Brig. Gen. Charles McGee — who served in the Second World War, the Korean War and the Vietnam War — spoke in front of a packed auditorium about his experience in the Air Force as one of the first African American military pilots to serve in combat.
McGee loved flying right from his first lesson, he said in the livestreamed event on YouTube. "When I got called ... for that first ride, I was hooked," he said. "I loved flying, and to be able to get off the ground and do a loop roll and spin and put your feet on the ground again, that's for me."
But he also made allusions to the adversity that he and his fellow airmen faced during the early days of the Second World War, when African Americans encountered discrimination and segregation — even in the theater of war. Trump also alluded to this discrimination in his address.
"After more than 130 combat missions in World War II, he came back home to a country still struggling for civil rights and went on to serve America in Korea and Vietnam," Trump said during his State of the Union speech. "A few weeks ago," Trump added, "I signed a bill promoting Charles McGee to brigadier general. And earlier today, I pinned the stars on his shoulders in the Oval Office. General McGee, our nation salutes you. Thank you, sir."
McGee was part of the 332nd Fighter Group, which saw action in Italy protecting bombers, among other adventures — but the group preceding him had a larger challenge, he explained at the NASA event.

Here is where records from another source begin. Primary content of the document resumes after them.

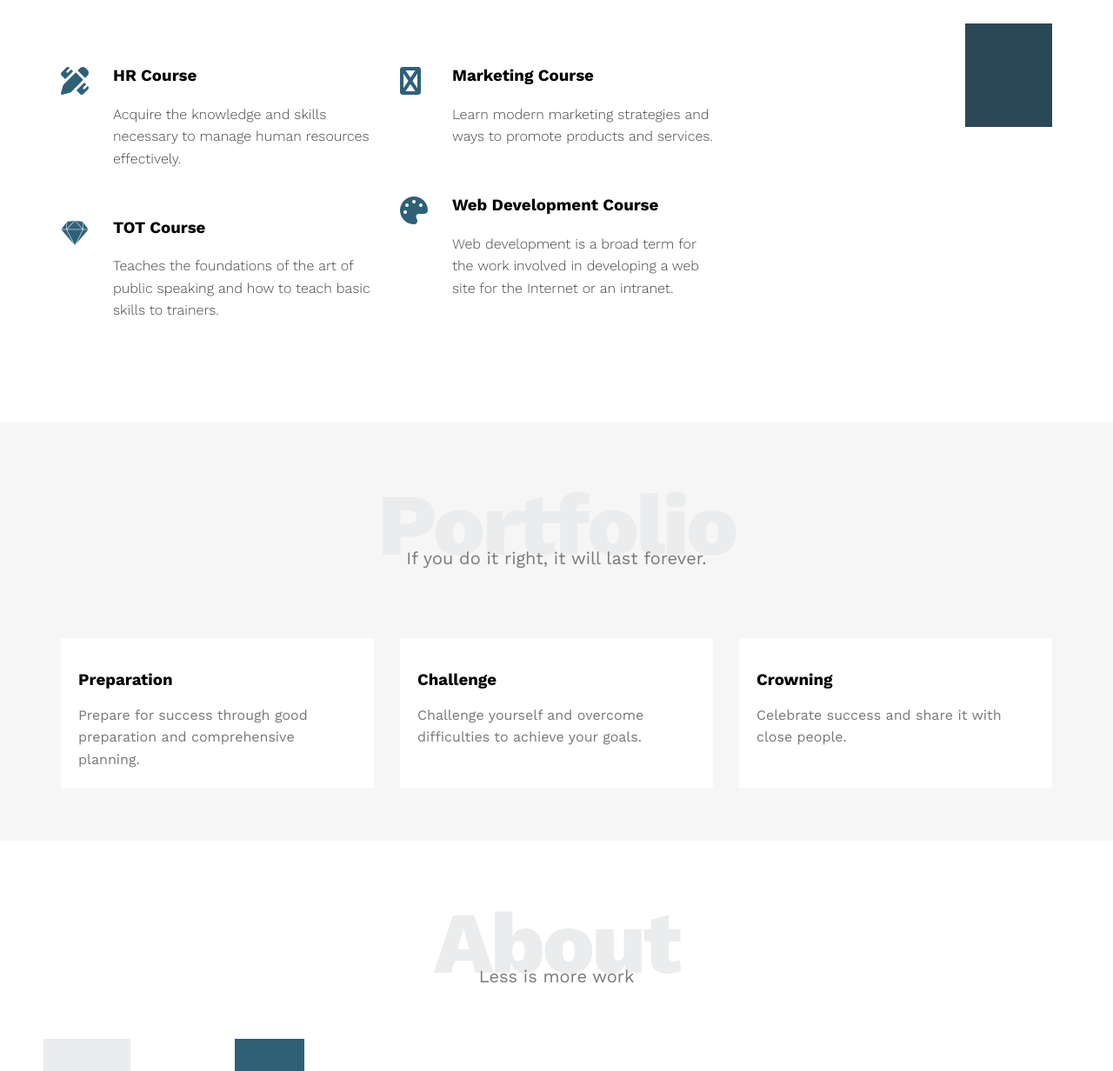
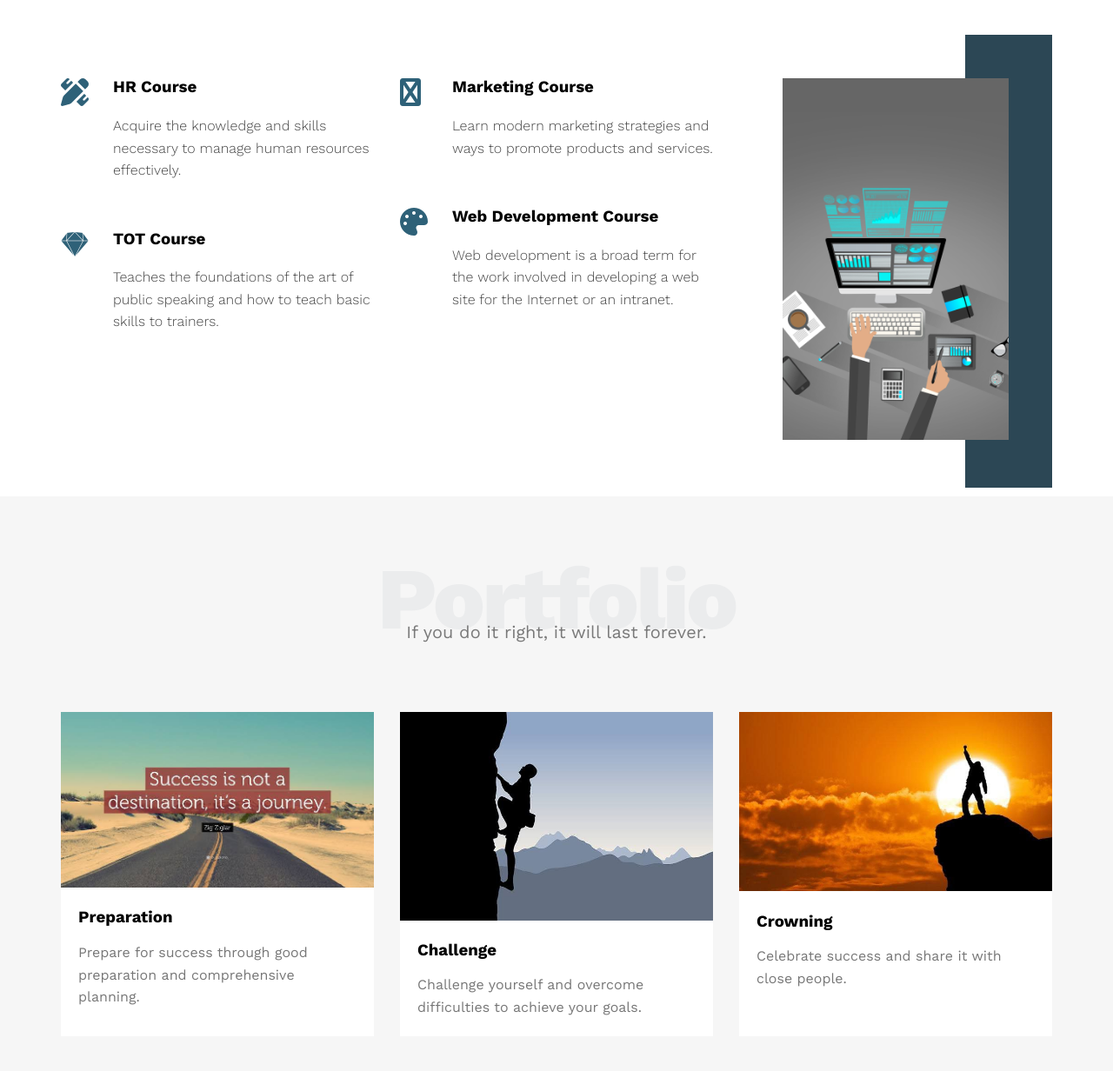
Before and after one commit to faresabdoo/Bedaya-, a plain HTML site: page index.html in a window 1280 px wide. Shown: the part 1386-2618 px from the top of the page at 87% size. Drawn offline with nearby package versions, Linux system fonts and the light colour scheme; a script that the page names is missing.

Commit message:
Upda index.html
Signed-off-by: fares abdalnaser <152656988+faresabdoo@users.noreply.github.com>

```diff
--- a/index.html
+++ b/index.html
@@ -5,13 +5,13 @@
     <meta http-equiv="X-UA-Compatible" content="IE=edge" />
     <meta name="viewport" content="width=device-width, initial-scale=1.0" />
     <title>Bedaya Company</title>
-    <link rel="sortcut icon" type="image/png" href="bedaya_logo1.png">
+    <link rel="sortcut icon" type="image/png" href="images/bedaya_logo1.png">
     <!-- Main Template CSS File -->
-    <link rel="stylesheet" href="leon.css" />
+    <link rel="stylesheet" href="css/leon.css" />
     <!-- Render All Elements Normally -->
-    <link rel="stylesheet" href="normalize.css" />
+    <link rel="stylesheet" href="css/normalize.css" />
     <!-- Font Awesome Library -->
-    <link rel="stylesheet" href="all.min.css" />
+    <link rel="stylesheet" href="css/all.min.css" />
     <!-- Google Fonts -->
     <link rel="preconnect" href="https://fonts.gstatic.com" />
     <link
@@ -23,7 +23,7 @@
     <!-- Start Header -->
     <div class="header">
       <div class="container">
-        <img decoding="async" class="logo" src="Bedaya_Logo.png" alt="" />
+        <img decoding="async" class="logo" src="images/Bedaya_Logo.png" alt="" />
         <div class="links">
           <span class="icon">
             <span></span>
@@ -121,7 +121,7 @@
           </div>
           <div class="col">
             <div class="image image-column">
-              <img decoding="async" src="services.jpg" alt="" />
+              <img decoding="async" src="images/services.jpg" alt="" />
             </div>
           </div>
         </div>
@@ -135,21 +135,21 @@
         <p>If you do it right, it will last forever.</p>
         <div class="portfolio-content">
           <div class="card">
-            <img decoding="async" src="portfolio-1.jpg" alt="" />
+            <img decoding="async" src="images/portfolio-1.jpg" alt="" />
             <div class="info">
               <h3>Preparation</h3>
               <p>Prepare for success through good preparation and comprehensive planning.</p>
             </div>
           </div>
           <div class="card">
-            <img decoding="async" src="portfolio-2.jpg" alt="" />
+            <img decoding="async" src="images/portfolio-2.jpg" alt="" />
             <div class="info">
               <h3>Challenge</h3>
               <p>Challenge yourself and overcome difficulties to achieve your goals.</p>
             </div>
           </div>
           <div class="card">
-            <img decoding="async" src="portfolio-3.jpg" alt="" />
+            <img decoding="async" src="images/portfolio-3.jpg" alt="" />
             <div class="info">
               <h3>Crowning</h3>
               <p>Celebrate success and share it with close people.</p>
@@ -166,7 +166,7 @@
         <p>Less is more work</p>
         <div class="about-content">
           <div class="image">
-            <img decoding="async" src="about.jpg" alt="" />
+            <img decoding="async" src="images/about.jpg" alt="" />
           </div>
           <div class="text">
             <p>Bedaya Company is a leading company in the field of education. We offer a wide range of training courses in personal development, human resource management, marketing, sales, English language, Hebrew language, and programming.
```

That group, called the 99th Pursuit Squadron, had to wait an extra three months for assignment because "no white commander would take them," he explained.
When they finally got overseas, the 99th was assigned to a zone in northern Africa that was far from the real action. Complaints came in that the group, operating in Liberia, had shot down only one German airplane during its first few forays.

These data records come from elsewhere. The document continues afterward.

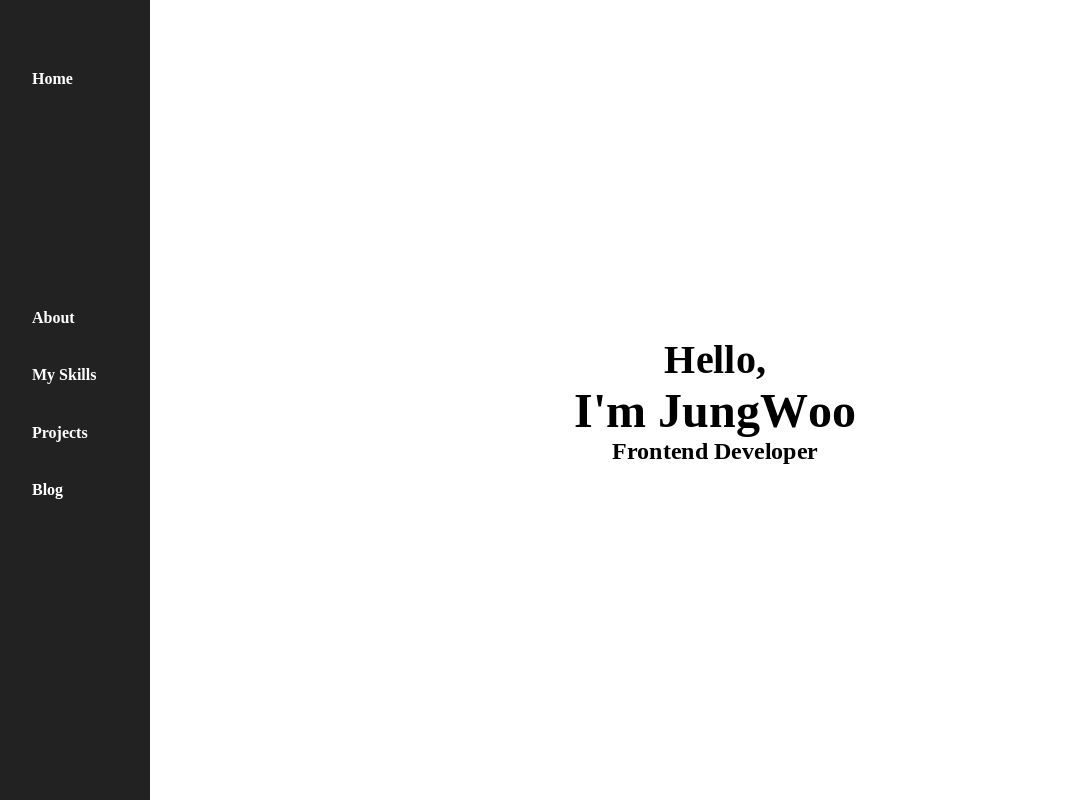
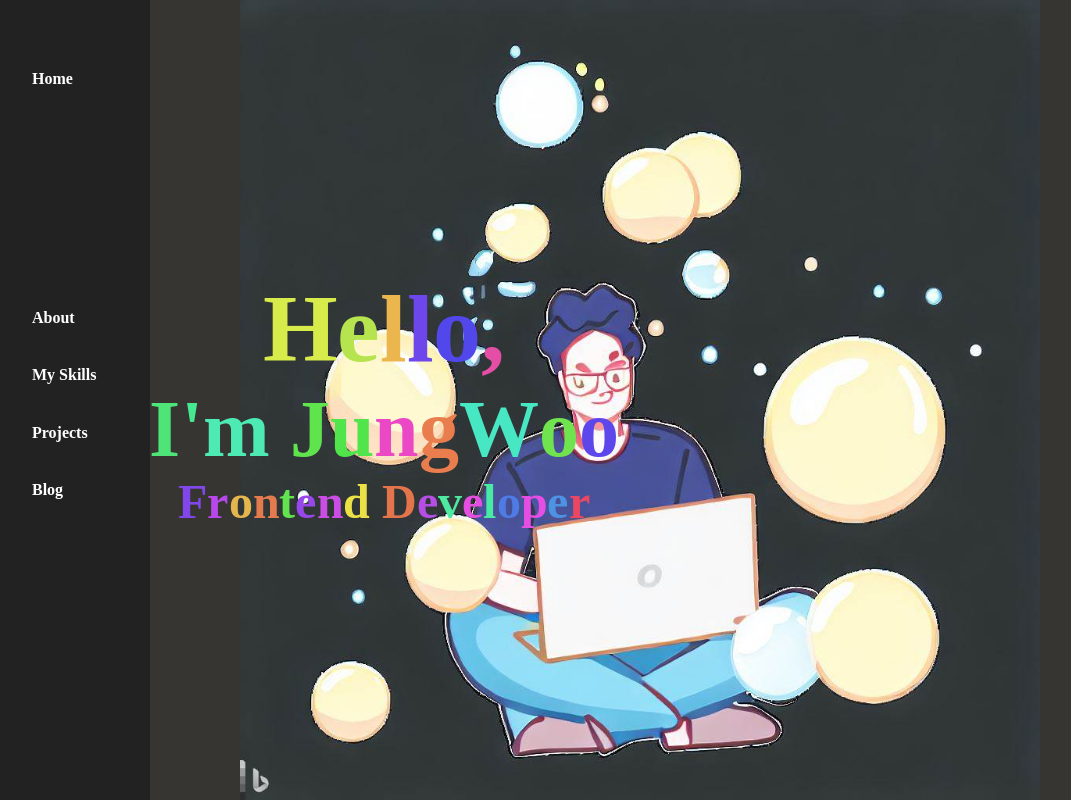
Before and after one commit to wldnr1208/portfolio, a Next.js app in the folder portfolio/: page / in a window 1280 px wide. Shown: the whole page, without its empty margins (0-1071 px from the left). Built offline with nearby package versions, Linux system fonts and the light colour scheme.

Commit message:
[Feat] home backgroundimg 설정

```diff
--- /dev/null
+++ b/portfolio/src/components/bubbleBackground.tsx
@@ -0,0 +1,106 @@
+import { useEffect, useRef } from "react";
+
+interface BubbleBackgroundProps {
+  mousePosition: { x: number; y: number };
+}
+
+const BubbleBackground: React.FC<BubbleBackgroundProps> = ({
+  mousePosition,
+}) => {
+  const canvasRef = useRef<HTMLCanvasElement | null>(null);
+
+  useEffect(() => {
+    const canvas = canvasRef.current;
+    if (!canvas) return;
+
+    const ctx = canvas.getContext("2d");
+    if (!ctx) return;
+
+    const particlesArray: Particle[] = [];
+
+    class Particle {
+      x: number;
+      y: number;
+      size: number;
+      speedX: number;
+      speedY: number;
+      color: string;
+
+      constructor(x: number, y: number) {
+        this.x = x;
+        this.y = y;
+        this.size = Math.random() * 10 + 5; // 수정된 부분
+        this.speedX = Math.random() * 3 - 1.5;
+        this.speedY = Math.random() * 3 - 1.5;
+        this.color = `hsla(${Math.random() * 360}, 100%, 50%, 0.8)`;
+      }
+
+      update() {
+        this.x += this.speedX;
+        this.y += this.speedY;
+
+        if (this.size > 0.2) this.size -= 0.1;
+      }
+
+      draw() {
+        if (!ctx) return;
+        ctx.fillStyle = this.color;
+        ctx.strokeStyle = this.color;
+        ctx.lineWidth = 2;
+
+        ctx.beginPath();
+        ctx.arc(this.x, this.y, this.size, 0, Math.PI * 2);
+        ctx.closePath();
+        ctx.fill();
+      }
+    }
+
+    const createParticle = (e: MouseEvent) => {
+      const xPos = e.x + Math.random() * 20 - 10;
+      const yPos = e.y + Math.random() * 20 - 10;
+      particlesArray.push(new Particle(xPos, yPos));
+    };
+
+    const animateParticles = () => {
+      if (!ctx) return;
+      ctx.clearRect(0, 0, canvas.width, canvas.height);
+
+      for (let i = 0; i < particlesArray.length; i++) {
+        particlesArray[i].update();
+        particlesArray[i].draw();
+
+        if (particlesArray[i].size <= 0.2) {
+          particlesArray.splice(i, 1);
+          i--;
+        }
+      }
+      requestAnimationFrame(animateParticles);
+    };
+
+    canvas.width = window.innerWidth;
+    canvas.height = window.innerHeight;
+
+    window.addEventListener("mousemove", createParticle);
+    animateParticles();
+
+    return () => {
+      window.removeEventListener("mousemove", createParticle);
+    };
+  }, []);
+
+  return (
+    <canvas
+      ref={canvasRef}
+      style={{
+        position: "absolute",
+        top: 0,
+        left: 0,
+        width: "100%",
+        height: "100%",
+        pointerEvents: "none",
+      }}
+    ></canvas>
+  );
+};
+
+export default BubbleBackground;
--- a/portfolio/src/pages/index.tsx
+++ b/portfolio/src/pages/index.tsx
@@ -1,10 +1,11 @@
 import React, { useEffect, useRef, useState } from "react";
 import ParallaxTilt from "react-parallax-tilt";
-import styled from "styled-components";
+import BubbleBackground from "../components/bubbleBackground";
+import styled, { keyframes } from "styled-components";
+import backgroundImg from "../feat/background.jpg";
 
 const Home = () => {
   const [mousePosition, setMousePosition] = useState({ x: 0, y: 0 });
-  const canvasRef = useRef<HTMLCanvasElement | null>(null);
 
   useEffect(() => {
     const handleMouseMove = (e: MouseEvent) => {
@@ -18,151 +19,120 @@ const Home = () => {
     };
   }, []);
 
-  useEffect(() => {
-    const canvas = canvasRef.current;
-    if (!canvas) return;
+  const renderText = (text: string) => {
+    return text.split("").map((char, index) => {
+      const rotation = Math.random() * 30 - 15; // -15 ~ 15도 회전
+      const scale = 1 + Math.random() * 0.2; // 1 ~ 1.2 배 크기
+      const [hue, setHue] = useState(Math.random() * 360); // 0 ~ 360도 색상
 
-    const ctx = canvas.getContext("2d");
-    if (!ctx) return;
-
-    const particlesArray: Particle[] = [];
-
-    class Particle {
-      x: number;
-      y: number;
-      size: number;
-      speedX: number;
-      speedY: number;
-      color: string;
-
-      constructor(x: number, y: number) {
-        this.x = x;
-        this.y = y;
-        this.size = Math.random() * 10 + 5; // 수정된 부분
-        this.speedX = Math.random() * 3 - 1.5;
-        this.speedY = Math.random() * 3 - 1.5;
-        this.color = `hsla(${Math.random() * 360}, 100%, 50%, 0.8)`;
-      }
-
-      update() {
-        this.x += this.speedX;
-        this.y += this.speedY;
-
-        if (this.size > 0.2) this.size -= 0.1;
-      }
-
-      draw() {
-        if (!ctx) return;
-        ctx.fillStyle = this.color;
-        ctx.strokeStyle = this.color;
-        ctx.lineWidth = 2;
-
-        ctx.beginPath();
-        ctx.arc(this.x, this.y, this.size, 0, Math.PI * 2);
-        ctx.closePath();
-        ctx.fill();
-      }
-    }
-
-    const createParticle = (e: MouseEvent) => {
-      const xPos = e.x + Math.random() * 20 - 10;
-      const yPos = e.y + Math.random() * 20 - 10;
-      particlesArray.push(new Particle(xPos, yPos));
+      const changeColor = () => {
+        setTimeout(() => {
+          setHue(Math.random() * 360);
+          changeColor();
+        }, 2000);
       };
 
-    const animateParticles = () => {
-      if (!ctx) return;
-      ctx.clearRect(0, 0, canvas.width, canvas.height);
+      useEffect(() => {
+        changeColor();
+      }, []);
 
-      for (let i = 0; i < particlesArray.length; i++) {
-        particlesArray[i].update();
-        particlesArray[i].draw();
-
-        if (particlesArray[i].size <= 0.2) {
-          particlesArray.splice(i, 1);
-          i--;
-        }
-      }
-      requestAnimationFrame(animateParticles);
+      const randomTranslate = () => {
+        const x = Math.random() * 20 - 10;
+        const y = Math.random() * 20 - 10;
+        return `translateX(${x}px) translateY(${y}px)`;
       };
 
-    canvas.width = window.innerWidth;
-    canvas.height = window.innerHeight;
+      const handleMouseEnter = () => {
+        setHue(Math.random() * 360);
+      };
 
-    window.addEventListener("mousemove", createParticle);
-    animateParticles();
-
-    return () => {
-      window.removeEventListener("mousemove", createParticle);
-    };
-  }, []);
-
-  const renderText = (text: string) => {
-    return text.split("").map((char, index) => (
+      return (
         <ParallaxTilt
           key={index}
           tiltMaxAngleX={15}
           tiltMaxAngleY={15}
-        scale={1.05}
+          scale={scale}
         >
-        <span>{char === " " ? "\u00A0" : char}</span>
+          <AnimatedChar
+            style={{
+              transform: `rotate(${rotation}deg)`,
+              color: `hsl(${hue}, 80%, 60%)`,
+              transition: "color 2s",
+            }}
+            onMouseEnter={handleMouseEnter}
+          >
+            {char === " " ? "\u00A0" : char}
+          </AnimatedChar>
         </ParallaxTilt>
-    ));
+      );
+    });
   };
 
   return (
+    <>
       <TiltWrapper>
         <TextWrapper>
           <Greeting>{renderText("Hello,")}</Greeting>
           <Name>{renderText("I'm JungWoo")}</Name>
           <Position>{renderText("Frontend Developer")}</Position>
         </TextWrapper>
-      <canvas
-        ref={canvasRef}
-        style={{
-          position: "absolute",
-          top: 0,
-          left: 0,
-          width: "100%",
-          height: "100%",
-          pointerEvents: "none",
-        }}
-      ></canvas>
+        <BubbleBackground mousePosition={mousePosition} />
       </TiltWrapper>
+    </>
   );
 };
 
 export default Home;
 
 const TiltWrapper = styled.div`
-  margin-left: 150px;
+  background-color: #373531; // 원하는 색상 코드로 변경하세요 (예: #f5f5f5)
+  background-image: url(${backgroundImg.src});
+  background-position: center;
+  background-repeat: no-repeat;
+  background-size: contain;
   display: flex;
   justify-content: center;
   align-items: center;
+  width: 100%; // 너비 100%로 설정
   height: 100vh;
 `;
 
-const TextWrapper = styled.div`
-  text-align: center;
-`;
-
 const Greeting = styled.h1`
-  font-size: 2.5rem;
+  font-size: 6rem; // 크기 변경
   margin: 0;
   display: flex;
   justify-content: center;
 `;
 
 const Name = styled.h2`
-  font-size: 3rem;
+  font-size: 5rem; // 크기 변경
   margin: 0;
   display: flex;
   justify-content: center;
 `;
 
 const Position = styled.h3`
-  font-size: 1.5rem;
+  font-size: 3rem; // 크기 변경
   margin: 0;
   display: flex;
   justify-content: center;
 `;
+
+const TextWrapper = styled.div`
+  text-align: center;
+  margin-right: 40%; // 원하는 값으로 변경하세요 (예: 50px, 100px 등)
+`;
+const bounce = keyframes`
+  0%, 100% {
+    transform: translateY(-10%);
+  }
+
+  50% {
+    transform: translateY(10%);
+  }
+`;
+
+const AnimatedChar = styled.span`
+  display: inline-block;
+  animation: ${bounce} 2s infinite ease-in-out;
+`;
--- /dev/null
+++ b/portfolio/typings.d.ts
@@ -0,0 +1 @@
+declare module "*.jpg";
```
Also changed, not shown: portfolio/src/feat/background.jpg (added). Lines whose indentation alone changed are shown as unchanged.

"Do you know your history?" McGee said, pointing out, as the audience laughed, that most Germans were not in Liberia at that time. Eventually, the 99th were reassigned to something a bit more central to the war-fighting action, he added, but challenges remained. McGee recalled that African American airmen were segregated from their white colleagues, to fall in line with the legislation back home.
It wasn't until 1948, three years after the Second World War ended, that President Harry Truman signed an executive order forbidding military discrimination "on the basis of race, color, religion or national origin," which was the first step to abolishing segregation in U.S. armed services. Approved segregation in everyday life, however, persisted long into the 1960s. And African Americans continue to face discrimination today.
Joining McGee on stage was African American astronaut Alvin Drew, who flew on the space shuttle twice during missions STS-118 in 2007 and STS-133 in 2011. Drew asked McGee about the airman's life and thanked him for his service. "I personally thank you for making an opportunity for me," said Drew, who has logged 632 hours in space.
To date, Drew is the last African American to visit the International Space Station, NASA said during the broadcast. Jeanette Epps, who is also African American, was supposed to visit the ISS in 2018, but she was removed from the flight crew a few months before her scheduled launch. Epps later said she was not informed of the reasons for this decision but added that she did not feel it was because of racism or sexism.
- Breaking barriers: Q&A with space-bound Tuskegee Airman Le Roy Gillead
- 'Hidden Figures' explores NASA and civil rights history
- Astronaut artifacts included in new African American history museum